• [WHAT THE EXERCISE ASKS]
Nothing but the text of the records belongs in your answer: repeat all of it exactly and leave out the images.
# # # #
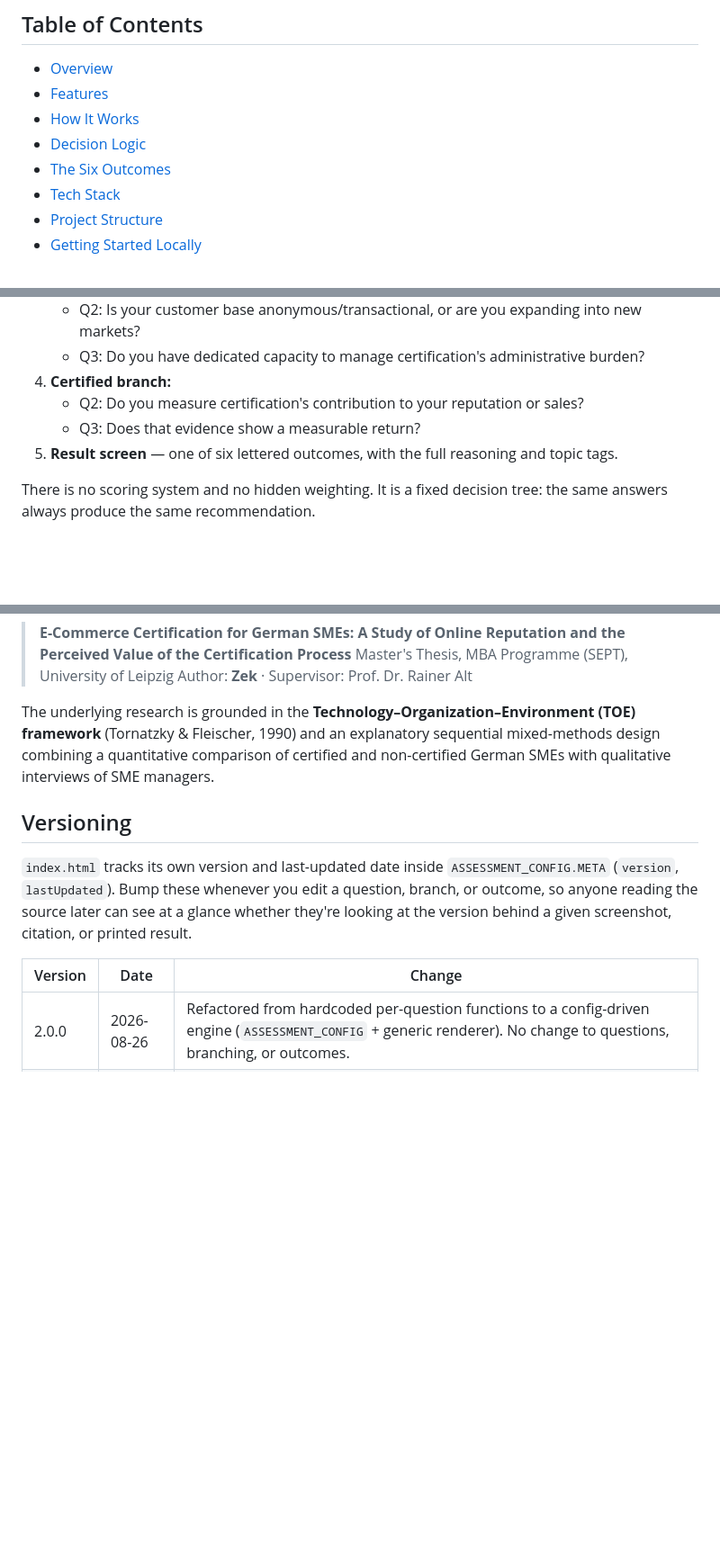
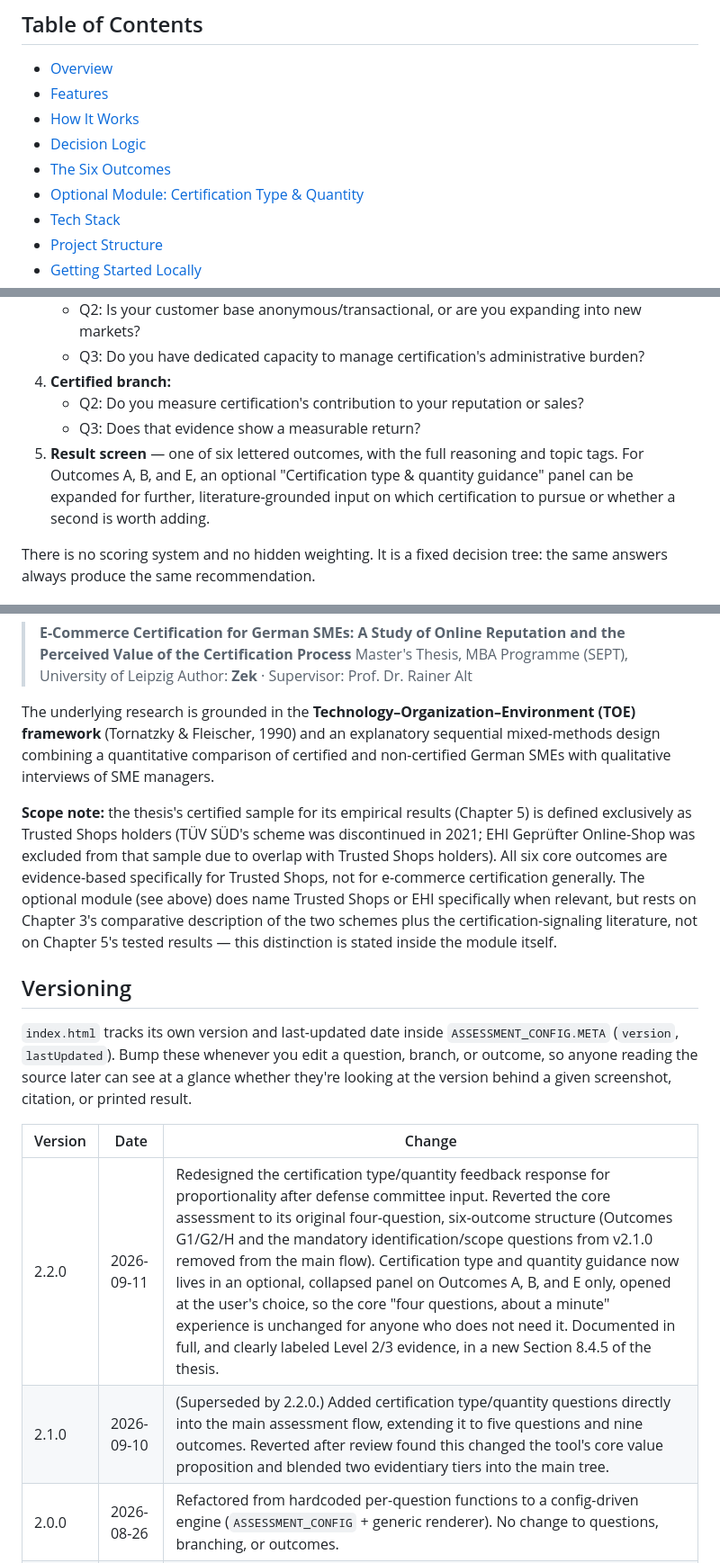
Before and after one commit to Ezekiel69/certification-tool, a Markdown page: README.md, 3 parts joined by grey strips. Shown at 90% size. Rendered like a GitHub page; blank space fills up the shorter version.

```diff
--- a/README.md
+++ b/README.md
@@ -13,6 +13,7 @@ An interactive, single-page web tool that helps German e-commerce SMEs decide wh
 - [How It Works](#how-it-works)
 - [Decision Logic](#decision-logic)
 - [The Six Outcomes](#the-six-outcomes)
+- [Optional Module: Certification Type & Quantity](#optional-module-certification-type--quantity)
 - [Tech Stack](#tech-stack)
 - [Project Structure](#project-structure)
 - [Getting Started Locally](#getting-started-locally)
@@ -52,7 +54,7 @@ It exists to translate an academic finding into a practical decision aid: certif
 4. **Certified branch:**
    - Q2: Do you measure certification's contribution to your reputation or sales?
    - Q3: Does that evidence show a measurable return?
-5. **Result screen** — one of six lettered outcomes, with the full reasoning and topic tags.
+5. **Result screen** — one of six lettered outcomes, with the full reasoning and topic tags. For Outcomes A, B, and E, an optional "Certification type & quantity guidance" panel can be expanded for further, literature-grounded input on which certification to pursue or whether a second is worth adding.
 
 There is no scoring system and no hidden weighting. It is a fixed decision tree: the same answers always produce the same recommendation.
 
@@ -164,12 +179,16 @@ This tool operationalizes the decision framework developed in the following mast
 
 The underlying research is grounded in the **Technology–Organization–Environment (TOE) framework** (Tornatzky & Fleischer, 1990) and an explanatory sequential mixed-methods design combining a quantitative comparison of certified and non-certified German SMEs with qualitative interviews of SME managers.
 
+**Scope note:** the thesis's certified sample for its empirical results (Chapter 5) is defined exclusively as Trusted Shops holders (TÜV SÜD's scheme was discontinued in 2021; EHI Geprüfter Online-Shop was excluded from that sample due to overlap with Trusted Shops holders). All six core outcomes are evidence-based specifically for Trusted Shops, not for e-commerce certification generally. The optional module (see above) does name Trusted Shops or EHI specifically when relevant, but rests on Chapter 3's comparative description of the two schemes plus the certification-signaling literature, not on Chapter 5's tested results — this distinction is stated inside the module itself.
+
 ## Versioning
 
 `index.html` tracks its own version and last-updated date inside `ASSESSMENT_CONFIG.META` (`version`, `lastUpdated`). Bump these whenever you edit a question, branch, or outcome, so anyone reading the source later can see at a glance whether they're looking at the version behind a given screenshot, citation, or printed result.
 
 | Version | Date | Change |
 |---------|------|--------|
+| 2.2.0 | 2026-09-11 | Redesigned the certification type/quantity feedback response for proportionality after defense committee input. Reverted the core assessment to its original four-question, six-outcome structure (Outcomes G1/G2/H and the mandatory identification/scope questions from v2.1.0 removed from the main flow). Certification type and quantity guidance now lives in an optional, collapsed panel on Outcomes A, B, and E only, opened at the user's choice, so the core "four questions, about a minute" experience is unchanged for anyone who does not need it. Documented in full, and clearly labeled Level 2/3 evidence, in a new Section 8.4.5 of the thesis. |
+| 2.1.0 | 2026-09-10 | (Superseded by 2.2.0.) Added certification type/quantity questions directly into the main assessment flow, extending it to five questions and nine outcomes. Reverted after review found this changed the tool's core value proposition and blended two evidentiary tiers into the main tree. |
 | 2.0.0 | 2026-08-26 | Refactored from hardcoded per-question functions to a config-driven engine (`ASSESSMENT_CONFIG` + generic renderer). No change to questions, branching, or outcomes. |
 | 1.0.0 | 2026-08-26 | Initial release: four-question branching assessment, six outcomes. |
 
```
Also changed, not shown: other parts of README.md (+16 -2 lines).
# # # #
• [SOLUTION FOR THIS EXERCISE]
Before and after one commit to Ezekiel69/certification-tool, a Markdown page: README.md, 3 parts joined by grey strips. Shown at 90% size. Rendered like a GitHub page; blank space fills up the shorter version.

```diff
--- a/README.md
+++ b/README.md
@@ -13,6 +13,7 @@ An interactive, single-page web tool that helps German e-commerce SMEs decide wh
 - [How It Works](#how-it-works)
 - [Decision Logic](#decision-logic)
 - [The Six Outcomes](#the-six-outcomes)
+- [Optional Module: Certification Type & Quantity](#optional-module-certification-type--quantity)
 - [Tech Stack](#tech-stack)
 - [Project Structure](#project-structure)
 - [Getting Started Locally](#getting-started-locally)
@@ -52,7 +54,7 @@ It exists to translate an academic finding into a practical decision aid: certif
 4. **Certified branch:**
    - Q2: Do you measure certification's contribution to your reputation or sales?
    - Q3: Does that evidence show a measurable return?
-5. **Result screen** — one of six lettered outcomes, with the full reasoning and topic tags.
+5. **Result screen** — one of six lettered outcomes, with the full reasoning and topic tags. For Outcomes A, B, and E, an optional "Certification type & quantity guidance" panel can be expanded for further, literature-grounded input on which certification to pursue or whether a second is worth adding.
 
 There is no scoring system and no hidden weighting. It is a fixed decision tree: the same answers always produce the same recommendation.
 
@@ -164,12 +179,16 @@ This tool operationalizes the decision framework developed in the following mast
 
 The underlying research is grounded in the **Technology–Organization–Environment (TOE) framework** (Tornatzky & Fleischer, 1990) and an explanatory sequential mixed-methods design combining a quantitative comparison of certified and non-certified German SMEs with qualitative interviews of SME managers.
 
+**Scope note:** the thesis's certified sample for its empirical results (Chapter 5) is defined exclusively as Trusted Shops holders (TÜV SÜD's scheme was discontinued in 2021; EHI Geprüfter Online-Shop was excluded from that sample due to overlap with Trusted Shops holders). All six core outcomes are evidence-based specifically for Trusted Shops, not for e-commerce certification generally. The optional module (see above) does name Trusted Shops or EHI specifically when relevant, but rests on Chapter 3's comparative description of the two schemes plus the certification-signaling literature, not on Chapter 5's tested results — this distinction is stated inside the module itself.
+
 ## Versioning
 
 `index.html` tracks its own version and last-updated date inside `ASSESSMENT_CONFIG.META` (`version`, `lastUpdated`). Bump these whenever you edit a question, branch, or outcome, so anyone reading the source later can see at a glance whether they're looking at the version behind a given screenshot, citation, or printed result.
 
 | Version | Date | Change |
 |---------|------|--------|
+| 2.2.0 | 2026-09-11 | Redesigned the certification type/quantity feedback response for proportionality after defense committee input. Reverted the core assessment to its original four-question, six-outcome structure (Outcomes G1/G2/H and the mandatory identification/scope questions from v2.1.0 removed from the main flow). Certification type and quantity guidance now lives in an optional, collapsed panel on Outcomes A, B, and E only, opened at the user's choice, so the core "four questions, about a minute" experience is unchanged for anyone who does not need it. Documented in full, and clearly labeled Level 2/3 evidence, in a new Section 8.4.5 of the thesis. |
+| 2.1.0 | 2026-09-10 | (Superseded by 2.2.0.) Added certification type/quantity questions directly into the main assessment flow, extending it to five questions and nine outcomes. Reverted after review found this changed the tool's core value proposition and blended two evidentiary tiers into the main tree. |
 | 2.0.0 | 2026-08-26 | Refactored from hardcoded per-question functions to a config-driven engine (`ASSESSMENT_CONFIG` + generic renderer). No change to questions, branching, or outcomes. |
 | 1.0.0 | 2026-08-26 | Initial release: four-question branching assessment, six outcomes. |
 
```
Also changed, not shown: other parts of README.md (+16 -2 lines).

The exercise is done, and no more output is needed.